EXERCISE PROMPT
Although the records contain pictures, only their text should be repeated, exactly as it stands.

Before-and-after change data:
========

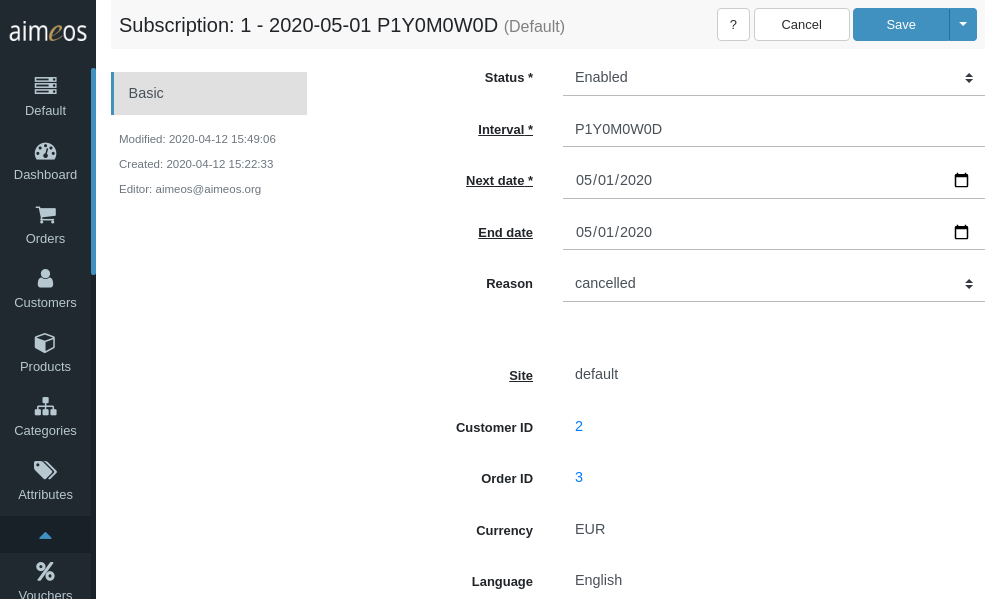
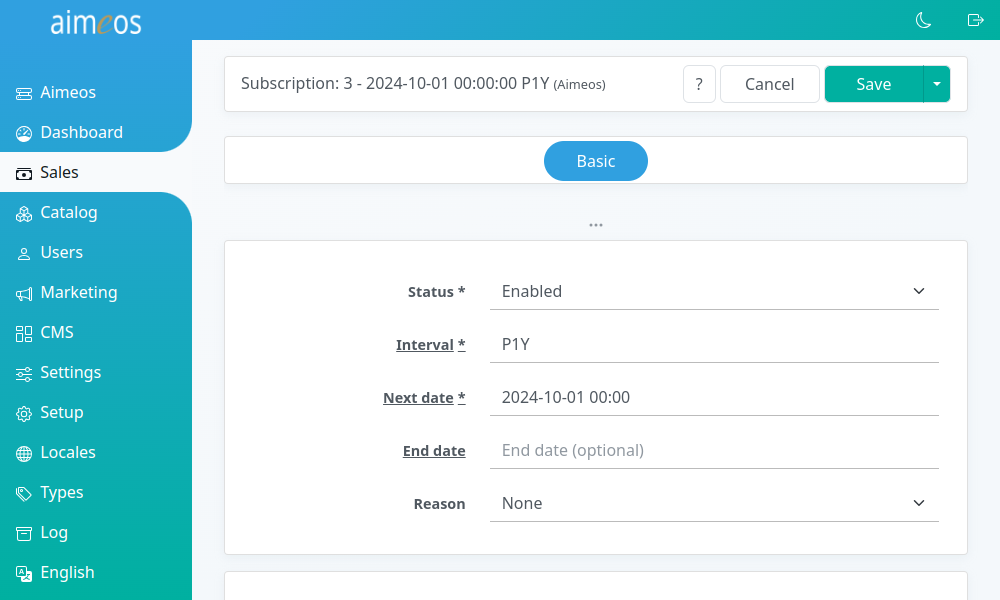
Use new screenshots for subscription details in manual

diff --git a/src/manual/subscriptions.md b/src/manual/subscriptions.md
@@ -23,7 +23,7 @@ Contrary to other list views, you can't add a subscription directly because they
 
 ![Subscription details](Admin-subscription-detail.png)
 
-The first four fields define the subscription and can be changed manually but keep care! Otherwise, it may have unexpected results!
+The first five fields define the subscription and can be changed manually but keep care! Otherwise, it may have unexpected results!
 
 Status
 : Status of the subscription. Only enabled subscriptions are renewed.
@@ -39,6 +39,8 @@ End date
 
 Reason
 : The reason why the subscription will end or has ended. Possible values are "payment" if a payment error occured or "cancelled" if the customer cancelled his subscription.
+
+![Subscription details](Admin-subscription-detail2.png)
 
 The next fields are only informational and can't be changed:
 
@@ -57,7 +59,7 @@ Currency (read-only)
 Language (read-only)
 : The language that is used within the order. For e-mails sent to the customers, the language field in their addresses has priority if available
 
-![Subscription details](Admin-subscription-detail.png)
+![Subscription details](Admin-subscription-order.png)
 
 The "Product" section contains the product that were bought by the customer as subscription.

========

EXPECTED OUTPUT
Use new screenshots for subscription details in manual

diff --git a/src/manual/subscriptions.md b/src/manual/subscriptions.md
@@ -23,7 +23,7 @@ Contrary to other list views, you can't add a subscription directly because they
 
 ![Subscription details](Admin-subscription-detail.png)
 
-The first four fields define the subscription and can be changed manually but keep care! Otherwise, it may have unexpected results!
+The first five fields define the subscription and can be changed manually but keep care! Otherwise, it may have unexpected results!
 
 Status
 : Status of the subscription. Only enabled subscriptions are renewed.
@@ -39,6 +39,8 @@ End date
 
 Reason
 : The reason why the subscription will end or has ended. Possible values are "payment" if a payment error occured or "cancelled" if the customer cancelled his subscription.
+
+![Subscription details](Admin-subscription-detail2.png)
 
 The next fields are only informational and can't be changed:
 
@@ -57,7 +59,7 @@ Currency (read-only)
 Language (read-only)
 : The language that is used within the order. For e-mails sent to the customers, the language field in their addresses has priority if available
 
-![Subscription details](Admin-subscription-detail.png)
+![Subscription details](Admin-subscription-order.png)
 
 The "Product" section contains the product that were bought by the customer as subscription.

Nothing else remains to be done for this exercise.